At issue is a four-year-old patent-infringement lawsuit which, to date, has been ruled in i4i's favor. i4i first sued Microsoft in March 2007, alleging that the software giant's Word software "willfully infringed" on an i4i patent for XML document encoding and customization. The company had originally filed for its patent in June 1994, and it was awarded to i4i in 1998.

The patent-infringement suit has had a number of ups and downs. In August 2009, a US federal court issued an injunction against Microsoft, preventing it from shipping the infringing technologies in Word 2003 and 2007 (the then-current versions of the product). Microsoft filed for an emergency stay and was later granted its request. But a December 2009 court of appeals ruling affirmed the original ruling and found that Microsoft did infringe on i4i's patent. Microsoft has since pulled the offending technology from Word.

i4i had been awarded over $200 million by a jury in the original case, but the judge also added another $40 million for trial misconduct (its lawyers made arguments that were "persistent, legally improper, and in direct violation of the Court's instructions").

After the US Patent and Trademark Office affirmed the validity of i4i's patent in 2010, Microsoft petitioned the US Supreme Court to hear the case. The Court agreed in November and will test Microsoft's claims that the i4i patent is invalid because of "clear and convincing evidence" of prior art—a claim that, if withheld, would result in the revocation of the patent.

Lawyers for both Microsoft and i4i presented their cases on Monday, with Microsoft arguing that i4i overly benefited from a vaguely and poorly worded patent. And it has some interesting supporters: A coalition of 18 companies—including Google, The New York Times, Red Hat Linux, and Wal-Mart—are supporting Microsoft's stance officially, as are the Electronic Frontier Foundation and the Apache Software Foundation.

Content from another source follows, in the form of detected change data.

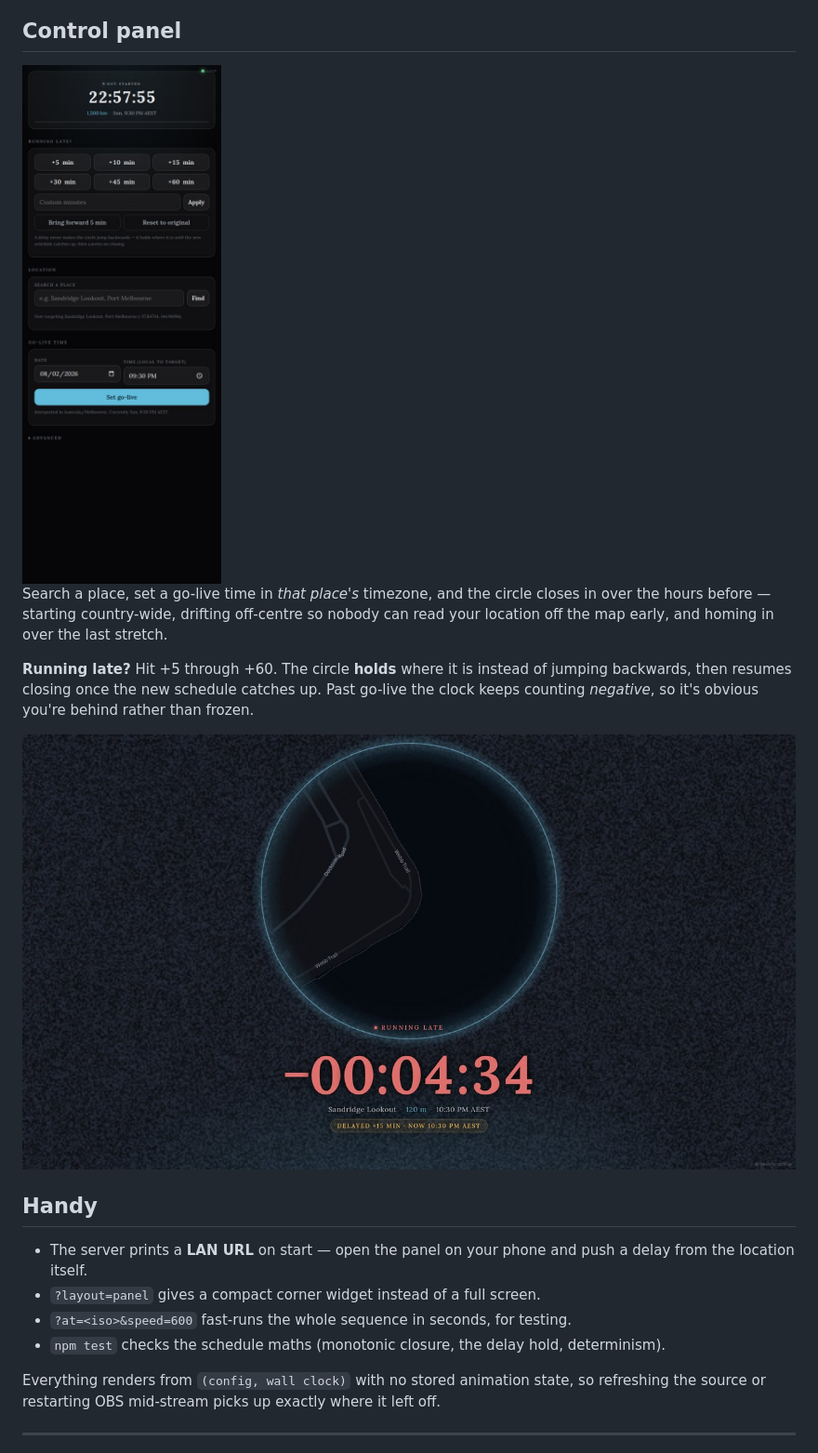
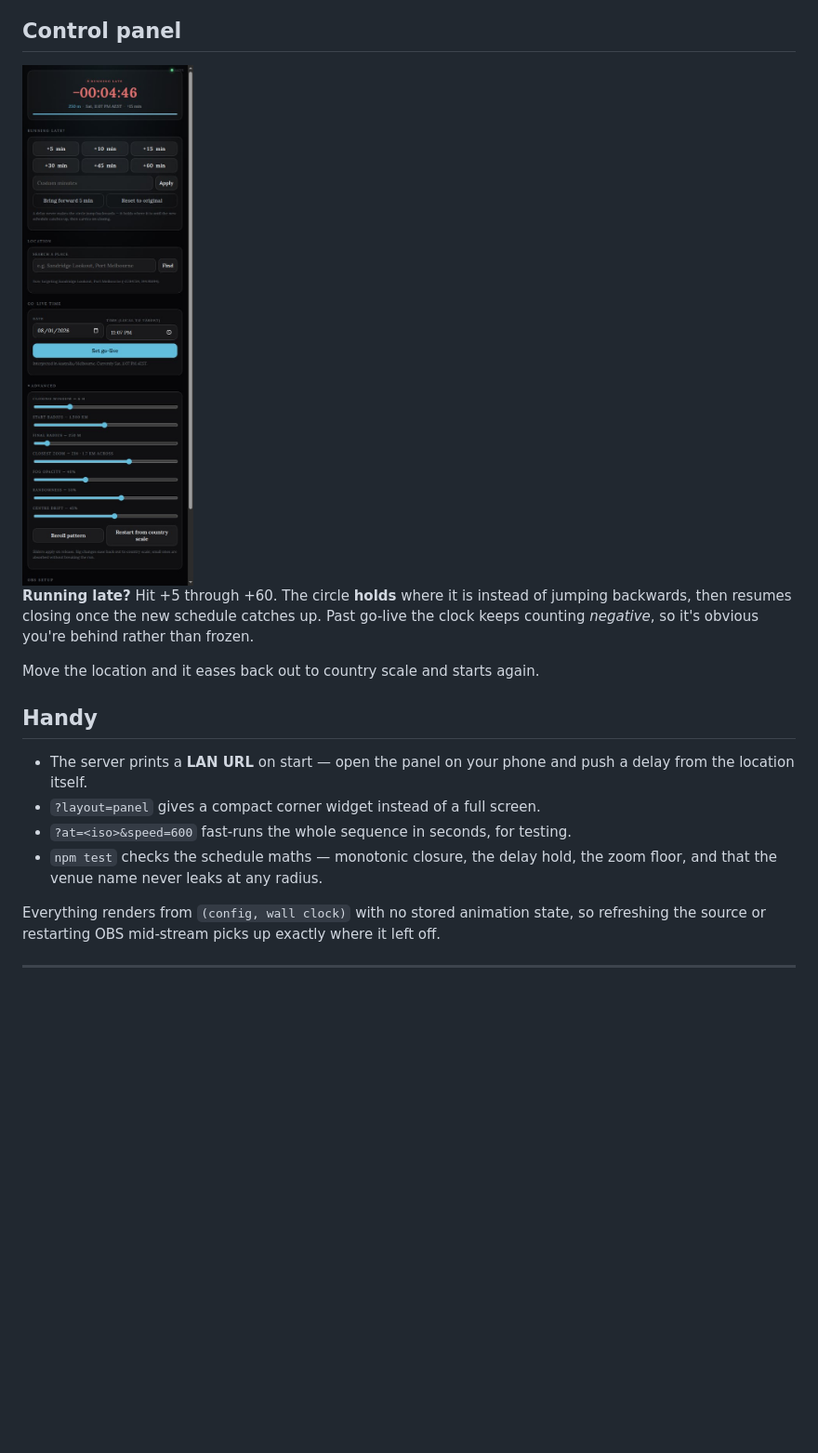
Before and after one commit to Obsidiate/obs-the-circle, a Markdown page: README.md, the part around one of its changes. Shown at 93% size. Rendered like a GitHub page; pictures changed too: docs/control.jpg, docs/late.jpg; blank space fills up the shorter version.

```diff
--- a/README.md
+++ b/README.md
@@ -23,17 +34,13 @@ dock that lives inside the OBS window.
 
 ## Control panel
 
-<img src="docs/control.jpg" width="380" alt="Control panel">
-
-Search a place, set a go-live time in *that place's* timezone, and the circle closes in
-over the hours before — starting country-wide, drifting off-centre so nobody can read your
-location off the map early, and homing in over the last stretch.
+<img src="docs/control.jpg" width="360" alt="Control panel">
 
 **Running late?** Hit +5 through +60. The circle **holds** where it is instead of jumping
 backwards, then resumes closing once the new schedule catches up. Past go-live the clock
 keeps counting *negative*, so it's obvious you're behind rather than frozen.
 
-![Running late](docs/late.jpg)
+Move the location and it eases back out to country scale and starts again.
 
 ## Handy
 
@@ -41,7 +48,8 @@ keeps counting *negative*, so it's obvious you're behind rather than frozen.
   from the location itself.
 - `?layout=panel` gives a compact corner widget instead of a full screen.
 - `?at=<iso>&speed=600` fast-runs the whole sequence in seconds, for testing.
-- `npm test` checks the schedule maths (monotonic closure, the delay hold, determinism).
+- `npm test` checks the schedule maths — monotonic closure, the delay hold, the zoom floor,
+  and that the venue name never leaks at any radius.
 
 Everything renders from `(config, wall clock)` with no stored animation state, so
 refreshing the source or restarting OBS mid-stream picks up exactly where it left off.
```
Also changed, not shown: other parts of README.md (+14 -3 lines), docs/city.jpg (added), docs/effect.jpg, docs/panel.jpg, 10 other files.
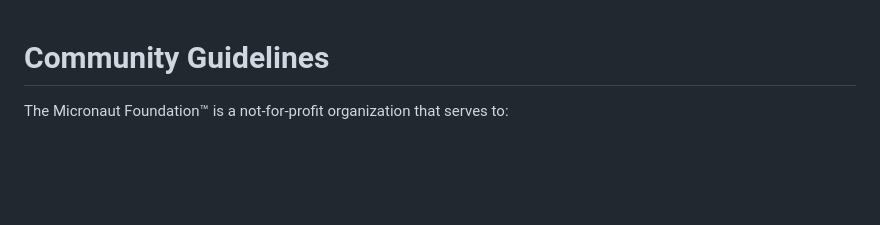
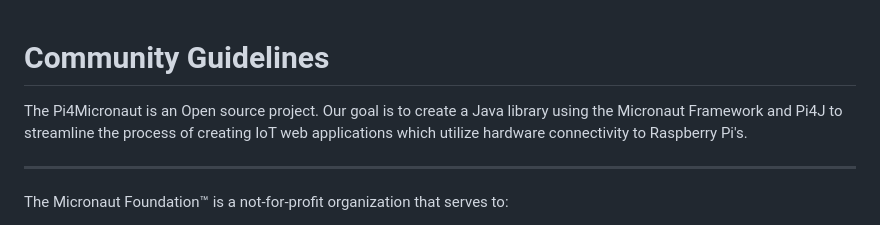
Before and after one commit to oss-slu/Pi4Micronaut, a Markdown page: community-guidelines.md, the part around the change. Drawn GitHub-style; blank space fills up the shorter version.

Commit message:
Added information about Pi4Micronaut to the community guidelines. Issue_57.

```diff
--- a/community-guidelines.md
+++ b/community-guidelines.md
@@ -1,4 +1,9 @@
 # Community Guidelines
+
+The Pi4Micronaut is an Open source project. Our goal is to create a Java library using the Micronaut Framework and Pi4J to streamline the process of creating IoT web applications which utilize hardware connectivity to Raspberry Pi's.
+
+***
+
 The Micronaut Foundation™ is a not-for-profit organization that serves to:
 - Ensure technical innovation and advancement of the Micronaut framework as a free and open public-use software development toolkit for a growing global community
 - Evangelize and promote the Micronaut framework as a leading technology in the JVM space
```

Chief Justice Roberts has recused himself from the case because he owns a large amount of Microsoft stock. But the Court is expected to issue its ruling in June.